### YOUR TASK
Each of the records below must be reproduced verbatim.

[THE INPUT]

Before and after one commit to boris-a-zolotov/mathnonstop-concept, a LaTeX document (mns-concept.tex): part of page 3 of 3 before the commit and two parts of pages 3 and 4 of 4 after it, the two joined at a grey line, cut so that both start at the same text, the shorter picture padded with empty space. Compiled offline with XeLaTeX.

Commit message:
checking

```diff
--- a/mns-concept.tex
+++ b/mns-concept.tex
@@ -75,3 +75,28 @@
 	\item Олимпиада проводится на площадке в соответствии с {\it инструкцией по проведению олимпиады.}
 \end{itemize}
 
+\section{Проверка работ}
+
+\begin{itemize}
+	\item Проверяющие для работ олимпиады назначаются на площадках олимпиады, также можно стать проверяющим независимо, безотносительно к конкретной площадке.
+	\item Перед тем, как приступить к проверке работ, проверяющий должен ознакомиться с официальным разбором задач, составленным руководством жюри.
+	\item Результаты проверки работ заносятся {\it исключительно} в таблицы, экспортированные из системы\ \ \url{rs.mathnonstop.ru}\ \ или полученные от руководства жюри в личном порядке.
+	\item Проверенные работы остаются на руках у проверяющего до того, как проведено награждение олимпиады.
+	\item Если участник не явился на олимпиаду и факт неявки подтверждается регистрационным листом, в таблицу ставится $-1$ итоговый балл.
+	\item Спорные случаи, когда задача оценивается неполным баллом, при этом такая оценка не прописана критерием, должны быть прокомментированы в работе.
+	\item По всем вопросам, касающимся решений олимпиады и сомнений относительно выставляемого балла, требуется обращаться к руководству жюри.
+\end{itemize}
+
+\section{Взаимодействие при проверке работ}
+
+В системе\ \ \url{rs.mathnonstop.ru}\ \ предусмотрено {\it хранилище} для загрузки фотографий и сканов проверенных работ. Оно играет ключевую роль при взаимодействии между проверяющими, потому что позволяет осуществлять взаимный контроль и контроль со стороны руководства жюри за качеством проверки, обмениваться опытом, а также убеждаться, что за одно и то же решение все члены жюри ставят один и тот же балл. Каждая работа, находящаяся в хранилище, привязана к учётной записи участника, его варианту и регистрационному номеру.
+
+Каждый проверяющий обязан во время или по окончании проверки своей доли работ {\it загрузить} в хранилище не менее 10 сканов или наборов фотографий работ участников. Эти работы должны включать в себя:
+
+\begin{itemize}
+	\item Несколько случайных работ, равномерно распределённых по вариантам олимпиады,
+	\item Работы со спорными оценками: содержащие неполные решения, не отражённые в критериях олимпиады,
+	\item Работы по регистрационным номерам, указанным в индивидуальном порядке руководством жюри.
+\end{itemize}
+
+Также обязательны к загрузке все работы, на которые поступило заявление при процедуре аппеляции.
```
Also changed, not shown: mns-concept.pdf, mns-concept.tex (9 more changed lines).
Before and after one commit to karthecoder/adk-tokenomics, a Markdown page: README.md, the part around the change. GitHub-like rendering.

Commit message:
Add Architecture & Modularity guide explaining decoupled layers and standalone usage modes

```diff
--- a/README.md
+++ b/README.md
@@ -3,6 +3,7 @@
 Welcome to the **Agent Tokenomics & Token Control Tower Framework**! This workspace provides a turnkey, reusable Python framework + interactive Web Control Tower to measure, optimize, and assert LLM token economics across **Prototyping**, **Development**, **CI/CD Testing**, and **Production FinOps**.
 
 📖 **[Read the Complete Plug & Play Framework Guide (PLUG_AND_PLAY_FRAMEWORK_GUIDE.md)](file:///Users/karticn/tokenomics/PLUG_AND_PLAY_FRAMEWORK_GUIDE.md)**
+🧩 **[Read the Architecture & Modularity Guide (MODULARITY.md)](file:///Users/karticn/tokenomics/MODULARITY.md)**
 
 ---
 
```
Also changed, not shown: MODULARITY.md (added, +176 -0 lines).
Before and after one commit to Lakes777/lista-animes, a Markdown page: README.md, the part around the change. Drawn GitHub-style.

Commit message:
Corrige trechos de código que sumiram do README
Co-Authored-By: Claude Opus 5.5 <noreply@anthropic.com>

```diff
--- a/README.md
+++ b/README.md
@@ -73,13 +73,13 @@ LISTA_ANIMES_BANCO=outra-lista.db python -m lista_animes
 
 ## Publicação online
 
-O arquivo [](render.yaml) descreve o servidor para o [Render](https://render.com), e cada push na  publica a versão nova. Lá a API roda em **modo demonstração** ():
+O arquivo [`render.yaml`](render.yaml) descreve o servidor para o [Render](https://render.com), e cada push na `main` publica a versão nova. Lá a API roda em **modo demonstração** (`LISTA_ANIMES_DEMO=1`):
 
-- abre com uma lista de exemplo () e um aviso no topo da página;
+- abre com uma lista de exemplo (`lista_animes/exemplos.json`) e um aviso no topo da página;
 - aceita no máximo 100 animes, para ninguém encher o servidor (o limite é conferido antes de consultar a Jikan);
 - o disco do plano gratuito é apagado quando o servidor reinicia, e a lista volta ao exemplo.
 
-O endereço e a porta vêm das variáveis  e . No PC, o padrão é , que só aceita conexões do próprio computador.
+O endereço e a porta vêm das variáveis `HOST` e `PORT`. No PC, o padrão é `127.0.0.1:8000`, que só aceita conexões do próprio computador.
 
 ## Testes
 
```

[/THE INPUT]

### WRITTEN RESPONSE
Before and after one commit to boris-a-zolotov/mathnonstop-concept, a LaTeX document (mns-concept.tex): part of page 3 of 3 before the commit and two parts of pages 3 and 4 of 4 after it, the two joined at a grey line, cut so that both start at the same text, the shorter picture padded with empty space. Compiled offline with XeLaTeX.

Commit message:
checking

```diff
--- a/mns-concept.tex
+++ b/mns-concept.tex
@@ -75,3 +75,28 @@
 	\item Олимпиада проводится на площадке в соответствии с {\it инструкцией по проведению олимпиады.}
 \end{itemize}
 
+\section{Проверка работ}
+
+\begin{itemize}
+	\item Проверяющие для работ олимпиады назначаются на площадках олимпиады, также можно стать проверяющим независимо, безотносительно к конкретной площадке.
+	\item Перед тем, как приступить к проверке работ, проверяющий должен ознакомиться с официальным разбором задач, составленным руководством жюри.
+	\item Результаты проверки работ заносятся {\it исключительно} в таблицы, экспортированные из системы\ \ \url{rs.mathnonstop.ru}\ \ или полученные от руководства жюри в личном порядке.
+	\item Проверенные работы остаются на руках у проверяющего до того, как проведено награждение олимпиады.
+	\item Если участник не явился на олимпиаду и факт неявки подтверждается регистрационным листом, в таблицу ставится $-1$ итоговый балл.
+	\item Спорные случаи, когда задача оценивается неполным баллом, при этом такая оценка не прописана критерием, должны быть прокомментированы в работе.
+	\item По всем вопросам, касающимся решений олимпиады и сомнений относительно выставляемого балла, требуется обращаться к руководству жюри.
+\end{itemize}
+
+\section{Взаимодействие при проверке работ}
+
+В системе\ \ \url{rs.mathnonstop.ru}\ \ предусмотрено {\it хранилище} для загрузки фотографий и сканов проверенных работ. Оно играет ключевую роль при взаимодействии между проверяющими, потому что позволяет осуществлять взаимный контроль и контроль со стороны руководства жюри за качеством проверки, обмениваться опытом, а также убеждаться, что за одно и то же решение все члены жюри ставят один и тот же балл. Каждая работа, находящаяся в хранилище, привязана к учётной записи участника, его варианту и регистрационному номеру.
+
+Каждый проверяющий обязан во время или по окончании проверки своей доли работ {\it загрузить} в хранилище не менее 10 сканов или наборов фотографий работ участников. Эти работы должны включать в себя:
+
+\begin{itemize}
+	\item Несколько случайных работ, равномерно распределённых по вариантам олимпиады,
+	\item Работы со спорными оценками: содержащие неполные решения, не отражённые в критериях олимпиады,
+	\item Работы по регистрационным номерам, указанным в индивидуальном порядке руководством жюри.
+\end{itemize}
+
+Также обязательны к загрузке все работы, на которые поступило заявление при процедуре аппеляции.
```
Also changed, not shown: mns-concept.pdf, mns-concept.tex (9 more changed lines).
Before and after one commit to karthecoder/adk-tokenomics, a Markdown page: README.md, the part around the change. GitHub-like rendering.

Commit message:
Add Architecture & Modularity guide explaining decoupled layers and standalone usage modes

```diff
--- a/README.md
+++ b/README.md
@@ -3,6 +3,7 @@
 Welcome to the **Agent Tokenomics & Token Control Tower Framework**! This workspace provides a turnkey, reusable Python framework + interactive Web Control Tower to measure, optimize, and assert LLM token economics across **Prototyping**, **Development**, **CI/CD Testing**, and **Production FinOps**.
 
 📖 **[Read the Complete Plug & Play Framework Guide (PLUG_AND_PLAY_FRAMEWORK_GUIDE.md)](file:///Users/karticn/tokenomics/PLUG_AND_PLAY_FRAMEWORK_GUIDE.md)**
+🧩 **[Read the Architecture & Modularity Guide (MODULARITY.md)](file:///Users/karticn/tokenomics/MODULARITY.md)**
 
 ---
 
```
Also changed, not shown: MODULARITY.md (added, +176 -0 lines).
Before and after one commit to Lakes777/lista-animes, a Markdown page: README.md, the part around the change. Drawn GitHub-style.

Commit message:
Corrige trechos de código que sumiram do README
Co-Authored-By: Claude Opus 5.5 <noreply@anthropic.com>

```diff
--- a/README.md
+++ b/README.md
@@ -73,13 +73,13 @@ LISTA_ANIMES_BANCO=outra-lista.db python -m lista_animes
 
 ## Publicação online
 
-O arquivo [](render.yaml) descreve o servidor para o [Render](https://render.com), e cada push na  publica a versão nova. Lá a API roda em **modo demonstração** ():
+O arquivo [`render.yaml`](render.yaml) descreve o servidor para o [Render](https://render.com), e cada push na `main` publica a versão nova. Lá a API roda em **modo demonstração** (`LISTA_ANIMES_DEMO=1`):
 
-- abre com uma lista de exemplo () e um aviso no topo da página;
+- abre com uma lista de exemplo (`lista_animes/exemplos.json`) e um aviso no topo da página;
 - aceita no máximo 100 animes, para ninguém encher o servidor (o limite é conferido antes de consultar a Jikan);
 - o disco do plano gratuito é apagado quando o servidor reinicia, e a lista volta ao exemplo.
 
-O endereço e a porta vêm das variáveis  e . No PC, o padrão é , que só aceita conexões do próprio computador.
+O endereço e a porta vêm das variáveis `HOST` e `PORT`. No PC, o padrão é `127.0.0.1:8000`, que só aceita conexões do próprio computador.
 
 ## Testes
 
```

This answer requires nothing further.